## About this task
The answer should reproduce every entry exactly and contain no images.

## Data for this task
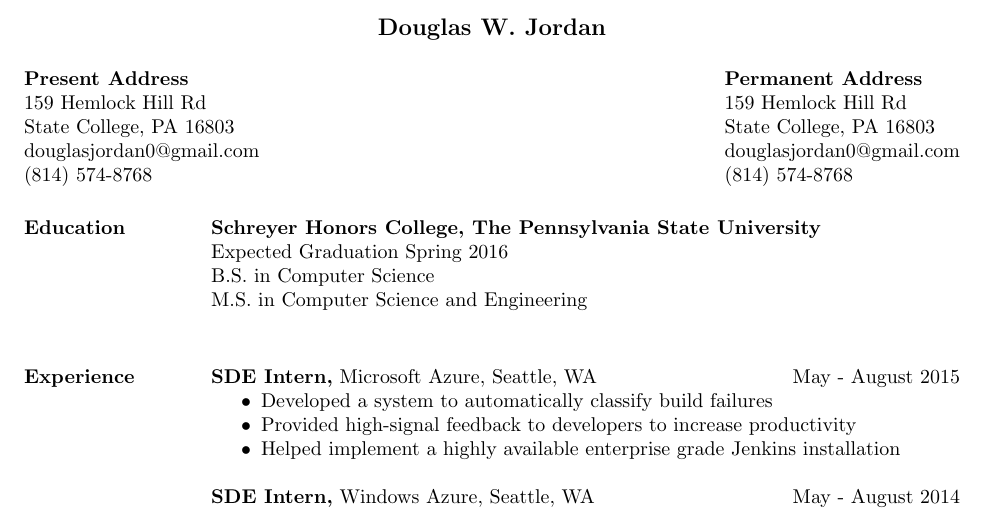
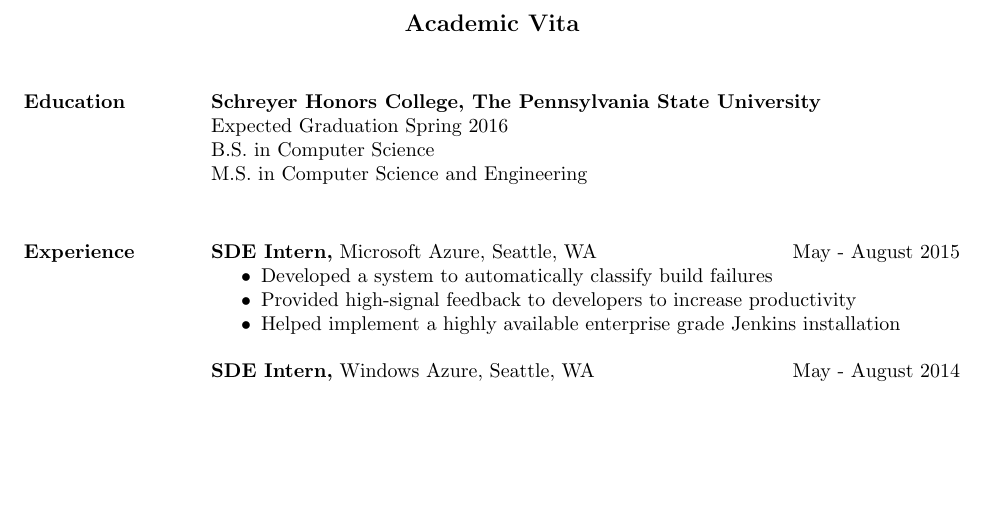
Before and after one commit to dwj300/resume, a LaTeX CV (resume.tex): part of page 1 of 3, cut at the place of the change, the shorter picture padded with empty space. Compiled offline with pdfLaTeX.

Commit message:
Updating C.V. for schreyer thesis

```diff
--- a/resume.tex
+++ b/resume.tex
@@ -7,12 +7,13 @@
 %\usepackage{newcent}   % uses new century schoolbook postscript font
 
 \begin{document}
-\name{Douglas W. Jordan\\[12pt]} % the \\[12pt] adds a blank line after name
-\address{{\bf Present  Address} \\ 159 Hemlock Hill Rd \\ State College, PA 16803 \\ douglasjordan0@gmail.com \\
-        (814) 574-8768 }
+%\name{Douglas W. Jordan\\[12pt]} % the \\[12pt] adds a blank line after name
+\name{Academic Vita\\[12pt]}
+%\address{{\bf Present  Address} \\ 159 Hemlock Hill Rd \\ State College, PA 16803 \\ douglasjordan0@gmail.com \\
+%        (814) 574-8768 }
 
-\address{{\bf Permanent Address} \\ 159 Hemlock Hill Rd \\ State College, PA 16803 \\ douglasjordan0@gmail.com \\
-        (814) 574-8768 }
+%\address{{\bf Permanent Address} \\ 159 Hemlock Hill Rd \\ State College, PA 16803 \\ douglasjordan0@gmail.com \\
+%        (814) 574-8768 }
 \begin{resume}
 
 \section{Education}
```
Also changed, not shown: resume.pdf.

## Output of the task
Before and after one commit to dwj300/resume, a LaTeX CV (resume.tex): part of page 1 of 3, cut at the place of the change, the shorter picture padded with empty space. Compiled offline with pdfLaTeX.

Commit message:
Updating C.V. for schreyer thesis

```diff
--- a/resume.tex
+++ b/resume.tex
@@ -7,12 +7,13 @@
 %\usepackage{newcent}   % uses new century schoolbook postscript font
 
 \begin{document}
-\name{Douglas W. Jordan\\[12pt]} % the \\[12pt] adds a blank line after name
-\address{{\bf Present  Address} \\ 159 Hemlock Hill Rd \\ State College, PA 16803 \\ douglasjordan0@gmail.com \\
-        (814) 574-8768 }
+%\name{Douglas W. Jordan\\[12pt]} % the \\[12pt] adds a blank line after name
+\name{Academic Vita\\[12pt]}
+%\address{{\bf Present  Address} \\ 159 Hemlock Hill Rd \\ State College, PA 16803 \\ douglasjordan0@gmail.com \\
+%        (814) 574-8768 }
 
-\address{{\bf Permanent Address} \\ 159 Hemlock Hill Rd \\ State College, PA 16803 \\ douglasjordan0@gmail.com \\
-        (814) 574-8768 }
+%\address{{\bf Permanent Address} \\ 159 Hemlock Hill Rd \\ State College, PA 16803 \\ douglasjordan0@gmail.com \\
+%        (814) 574-8768 }
 \begin{resume}
 
 \section{Education}
```
Also changed, not shown: resume.pdf.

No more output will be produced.